Build relationships and become a trusted councilor - As alluded, it's vital to connect with your clients, get to know their business, and do everything you can to see the world from their perspective. Because at the end of the day, the most effective salespeople are essentially consultants, who work to provide solutions that best meet clients' needs and objectives - and the only way to do so is to understand their reality. Empathy is vital, as is acting in their best interest, and making sure results speak for themselves. Realize that selling ultimately comes down to building bonds, communicating value and overcoming reservations. Part of doing that involves showing your client that you possess the knowledge and insights to be a valued team player and contributor - even if you're not technically employed on the same team.
Build products and processes which address others' needs and create value - The best salespeople don't just know their product inside and out. They know how to best leverage it so that it helps their client achieve lasting, positive. Your customers' needs may be simple in the immediate (deploy a more efficient client relationship management tracking system), but very complex over long-term horizons (provide better customer service). Proactively help address these bigger issues, and you create boundless value for them. Keep in mind that there are endless rivals already trying to sell to your clients - but not every one of them is looking to solve big problems, or looking out for customers' best interests. Offer novel solutions with powerful end-results that your competitors can't.

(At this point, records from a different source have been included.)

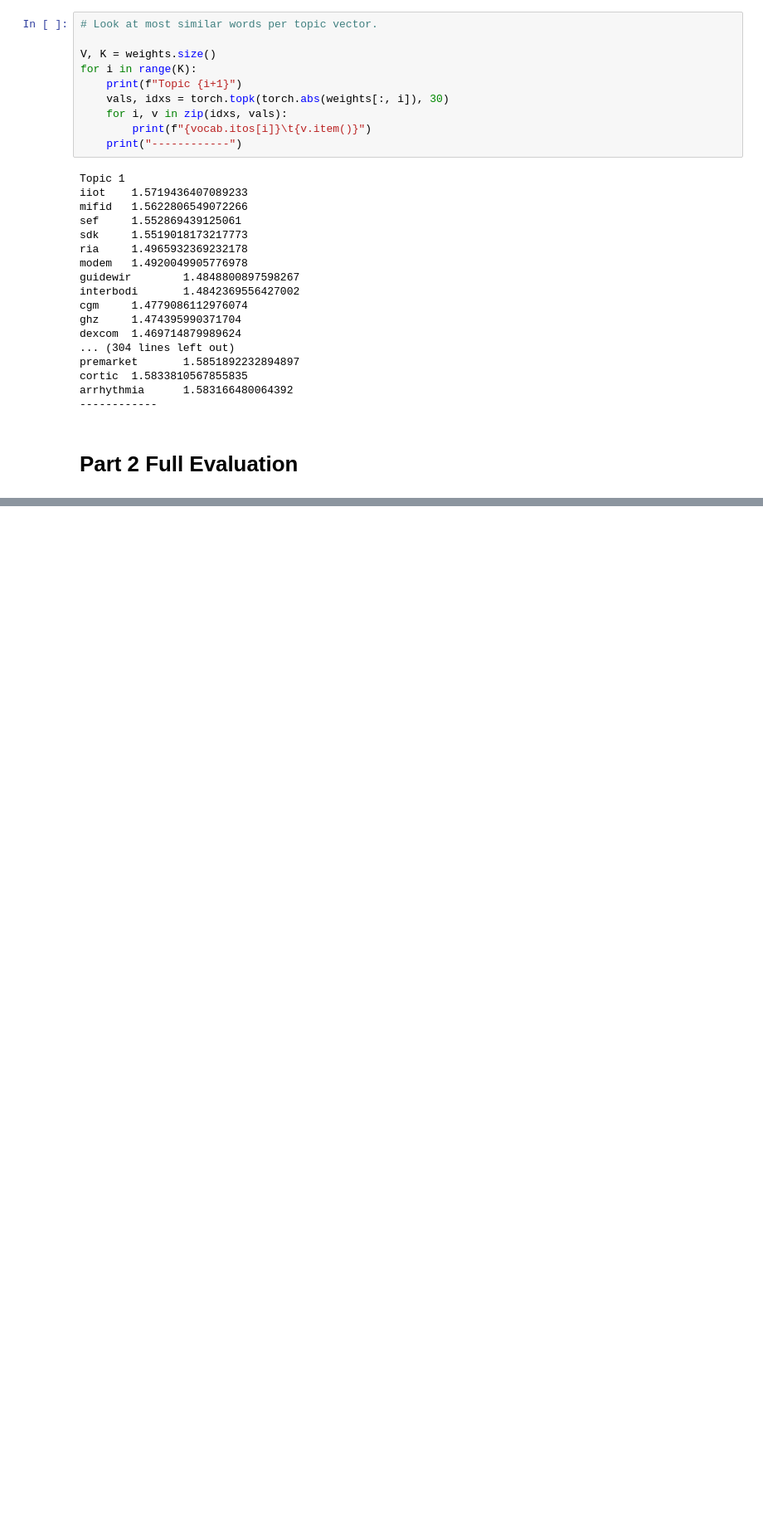
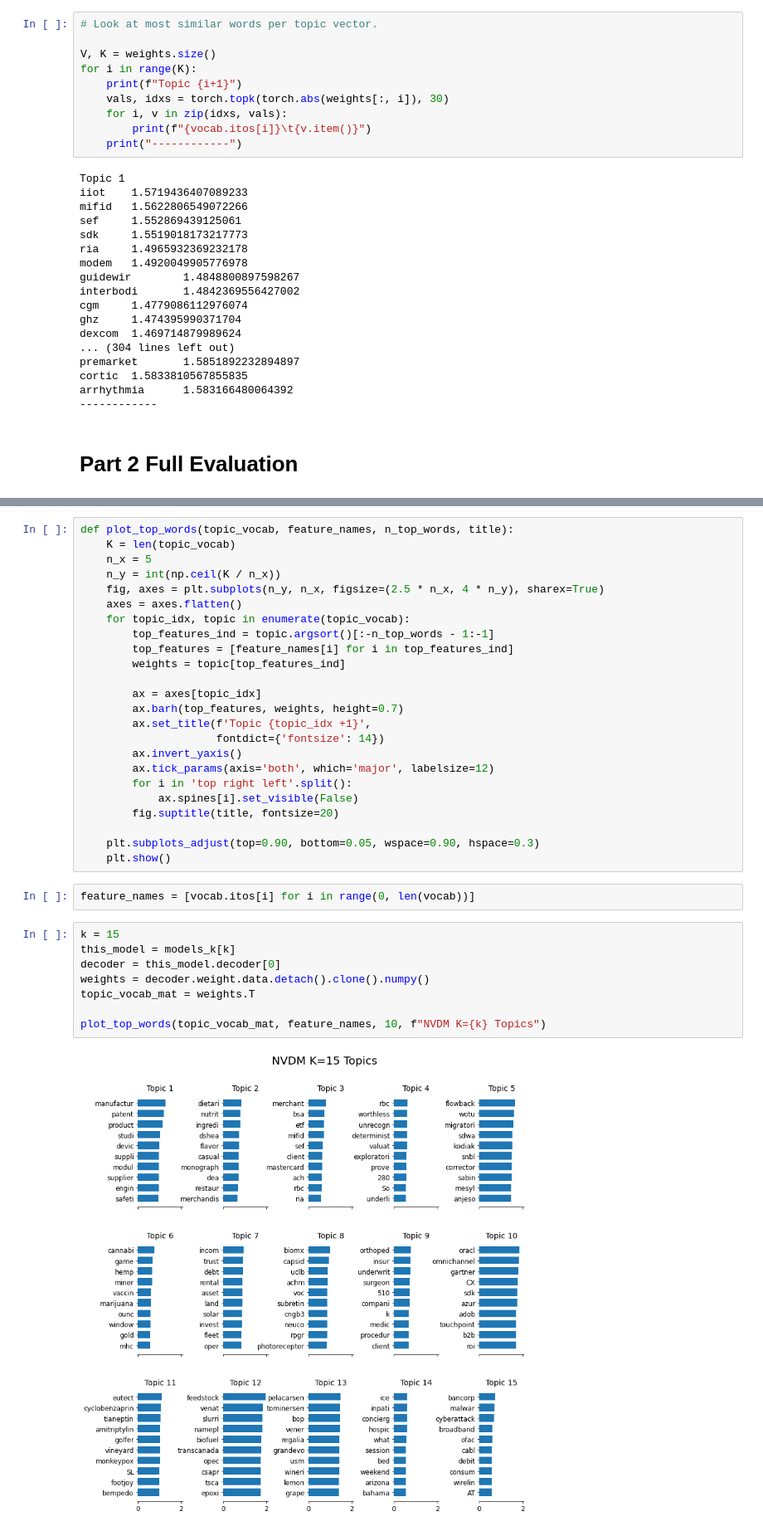
Before and after one commit to aaronfng/nlp-group-project, a Jupyter notebook: aaron/NVDM_Experiments.ipynb, the cells around one changed output, grey strips where cells are left out. Shown: that part at 83% size. Drawn from its saved outputs; the diff is of its cells as text; blank space fills up the shorter version.

```diff
--- a/aaron/NVDM_Experiments.ipynb
+++ b/aaron/NVDM_Experiments.ipynb
@@ -359,0 +428,36 @@ mapp    1.9897831678390503
+# %%
+def plot_top_words(topic_vocab, feature_names, n_top_words, title):
+    K = len(topic_vocab)
+    n_x = 5
+    n_y = int(np.ceil(K / n_x))
+    fig, axes = plt.subplots(n_y, n_x, figsize=(2.5 * n_x, 4 * n_y), sharex=True)
+    axes = axes.flatten()
+    for topic_idx, topic in enumerate(topic_vocab):
+        top_features_ind = topic.argsort()[:-n_top_words - 1:-1]
+        top_features = [feature_names[i] for i in top_features_ind]
+        weights = topic[top_features_ind]
+
+        ax = axes[topic_idx]
+        ax.barh(top_features, weights, height=0.7)
+        ax.set_title(f'Topic {topic_idx +1}',
+                     fontdict={'fontsize': 14})
+        ax.invert_yaxis()
+        ax.tick_params(axis='both', which='major', labelsize=12)
+        for i in 'top right left'.split():
+            ax.spines[i].set_visible(False)
+        fig.suptitle(title, fontsize=20)
+
+    plt.subplots_adjust(top=0.90, bottom=0.05, wspace=0.90, hspace=0.3)
+    plt.show()
+# %%
+feature_names = [vocab.itos[i] for i in range(0, len(vocab))]
+# %%
+k = 15
+this_model = models_k[k]
+decoder = this_model.decoder[0]
+weights = decoder.weight.data.detach().clone().numpy()
+topic_vocab_mat = weights.T
+
+plot_top_words(topic_vocab_mat, feature_names, 10, f"NVDM K={k} Topics")
+# %% [output]
+[figure, added]
```
Also changed, not shown: parts of 9 cells of this notebook.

Understand clients' objections and how to address them - Poise under pressure is imperative: It's not about canned presentations, but rather communicating value and creating empathy and trust. Respond confidently, succinctly and smartly to hard questions when asked - dancing around issues is an immediate danger signal. Realize that you're going to get every question under the sun, so make sure you have the skills (and courage!) to acknowledge and address each one. Think fast on your feet and directly answer these queries--customers know when you're trying to spin off or avoid the tough ones. If you don't have an answer for a client, let them know, and work with them to solve the problem - a challenge that can often be avoided by going through the simple exercise in advance of conducting practice presentation sessions. But while brainstorming and preparing for common questions can save you untold heartbreak, it's impossible to prepare for every question. That's OK: Being able to problem-solve, strategize and communicate off-the-cuff comes across as more genuine - ultimately, when it comes to addressing tough questions, as ever, there's no substitute for thoughtful and intelligent discussion.